→ EXERCISE BRIEF:
Each line below should be repeated exactly as it stands.

────

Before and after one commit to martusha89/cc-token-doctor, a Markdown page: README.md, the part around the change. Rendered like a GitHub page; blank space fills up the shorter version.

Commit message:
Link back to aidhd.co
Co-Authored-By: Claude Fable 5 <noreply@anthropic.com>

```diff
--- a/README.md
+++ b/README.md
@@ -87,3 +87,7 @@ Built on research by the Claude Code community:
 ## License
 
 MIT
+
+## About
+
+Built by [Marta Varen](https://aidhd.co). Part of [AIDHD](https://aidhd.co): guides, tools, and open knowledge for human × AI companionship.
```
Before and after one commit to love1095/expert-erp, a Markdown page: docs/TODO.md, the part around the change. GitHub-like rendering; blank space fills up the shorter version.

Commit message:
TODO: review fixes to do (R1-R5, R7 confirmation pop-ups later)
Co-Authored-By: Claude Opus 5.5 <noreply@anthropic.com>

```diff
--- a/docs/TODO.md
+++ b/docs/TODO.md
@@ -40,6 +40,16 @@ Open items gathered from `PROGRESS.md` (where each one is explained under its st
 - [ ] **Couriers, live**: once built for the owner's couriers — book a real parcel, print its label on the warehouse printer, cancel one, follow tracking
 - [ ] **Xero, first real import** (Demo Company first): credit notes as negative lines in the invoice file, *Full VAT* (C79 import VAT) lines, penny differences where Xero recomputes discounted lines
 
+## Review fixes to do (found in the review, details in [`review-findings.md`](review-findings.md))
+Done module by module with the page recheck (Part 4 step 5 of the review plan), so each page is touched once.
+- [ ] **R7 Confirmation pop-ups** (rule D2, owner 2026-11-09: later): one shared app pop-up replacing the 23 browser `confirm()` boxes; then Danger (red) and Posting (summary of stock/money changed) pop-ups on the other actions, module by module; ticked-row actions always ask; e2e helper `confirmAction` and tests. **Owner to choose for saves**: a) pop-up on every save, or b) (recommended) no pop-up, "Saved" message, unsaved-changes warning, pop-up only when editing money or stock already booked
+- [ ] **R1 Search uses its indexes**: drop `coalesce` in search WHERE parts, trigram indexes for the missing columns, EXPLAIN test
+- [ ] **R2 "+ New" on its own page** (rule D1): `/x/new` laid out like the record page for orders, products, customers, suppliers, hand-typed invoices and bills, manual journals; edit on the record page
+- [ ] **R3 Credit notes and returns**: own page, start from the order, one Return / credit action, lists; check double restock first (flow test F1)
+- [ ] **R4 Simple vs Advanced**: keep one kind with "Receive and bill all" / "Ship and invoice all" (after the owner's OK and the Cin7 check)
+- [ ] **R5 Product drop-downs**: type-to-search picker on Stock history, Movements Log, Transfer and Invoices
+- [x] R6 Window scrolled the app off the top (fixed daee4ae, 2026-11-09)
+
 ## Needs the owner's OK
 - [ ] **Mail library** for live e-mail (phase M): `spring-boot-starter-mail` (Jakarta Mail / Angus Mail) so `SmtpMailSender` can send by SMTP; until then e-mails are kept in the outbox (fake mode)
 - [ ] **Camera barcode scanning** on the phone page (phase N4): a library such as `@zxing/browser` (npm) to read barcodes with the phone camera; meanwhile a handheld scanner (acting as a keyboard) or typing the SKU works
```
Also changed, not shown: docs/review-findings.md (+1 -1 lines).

────

→ EXPECTED OUTPUT:
Before and after one commit to martusha89/cc-token-doctor, a Markdown page: README.md, the part around the change. Rendered like a GitHub page; blank space fills up the shorter version.

Commit message:
Link back to aidhd.co
Co-Authored-By: Claude Fable 5 <noreply@anthropic.com>

```diff
--- a/README.md
+++ b/README.md
@@ -87,3 +87,7 @@ Built on research by the Claude Code community:
 ## License
 
 MIT
+
+## About
+
+Built by [Marta Varen](https://aidhd.co). Part of [AIDHD](https://aidhd.co): guides, tools, and open knowledge for human × AI companionship.
```
Before and after one commit to love1095/expert-erp, a Markdown page: docs/TODO.md, the part around the change. GitHub-like rendering; blank space fills up the shorter version.

Commit message:
TODO: review fixes to do (R1-R5, R7 confirmation pop-ups later)
Co-Authored-By: Claude Opus 5.5 <noreply@anthropic.com>

```diff
--- a/docs/TODO.md
+++ b/docs/TODO.md
@@ -40,6 +40,16 @@ Open items gathered from `PROGRESS.md` (where each one is explained under its st
 - [ ] **Couriers, live**: once built for the owner's couriers — book a real parcel, print its label on the warehouse printer, cancel one, follow tracking
 - [ ] **Xero, first real import** (Demo Company first): credit notes as negative lines in the invoice file, *Full VAT* (C79 import VAT) lines, penny differences where Xero recomputes discounted lines
 
+## Review fixes to do (found in the review, details in [`review-findings.md`](review-findings.md))
+Done module by module with the page recheck (Part 4 step 5 of the review plan), so each page is touched once.
+- [ ] **R7 Confirmation pop-ups** (rule D2, owner 2026-11-09: later): one shared app pop-up replacing the 23 browser `confirm()` boxes; then Danger (red) and Posting (summary of stock/money changed) pop-ups on the other actions, module by module; ticked-row actions always ask; e2e helper `confirmAction` and tests. **Owner to choose for saves**: a) pop-up on every save, or b) (recommended) no pop-up, "Saved" message, unsaved-changes warning, pop-up only when editing money or stock already booked
+- [ ] **R1 Search uses its indexes**: drop `coalesce` in search WHERE parts, trigram indexes for the missing columns, EXPLAIN test
+- [ ] **R2 "+ New" on its own page** (rule D1): `/x/new` laid out like the record page for orders, products, customers, suppliers, hand-typed invoices and bills, manual journals; edit on the record page
+- [ ] **R3 Credit notes and returns**: own page, start from the order, one Return / credit action, lists; check double restock first (flow test F1)
+- [ ] **R4 Simple vs Advanced**: keep one kind with "Receive and bill all" / "Ship and invoice all" (after the owner's OK and the Cin7 check)
+- [ ] **R5 Product drop-downs**: type-to-search picker on Stock history, Movements Log, Transfer and Invoices
+- [x] R6 Window scrolled the app off the top (fixed daee4ae, 2026-11-09)
+
 ## Needs the owner's OK
 - [ ] **Mail library** for live e-mail (phase M): `spring-boot-starter-mail` (Jakarta Mail / Angus Mail) so `SmtpMailSender` can send by SMTP; until then e-mails are kept in the outbox (fake mode)
 - [ ] **Camera barcode scanning** on the phone page (phase N4): a library such as `@zxing/browser` (npm) to read barcodes with the phone camera; meanwhile a handheld scanner (acting as a keyboard) or typing the SKU works
```
Also changed, not shown: docs/review-findings.md (+1 -1 lines).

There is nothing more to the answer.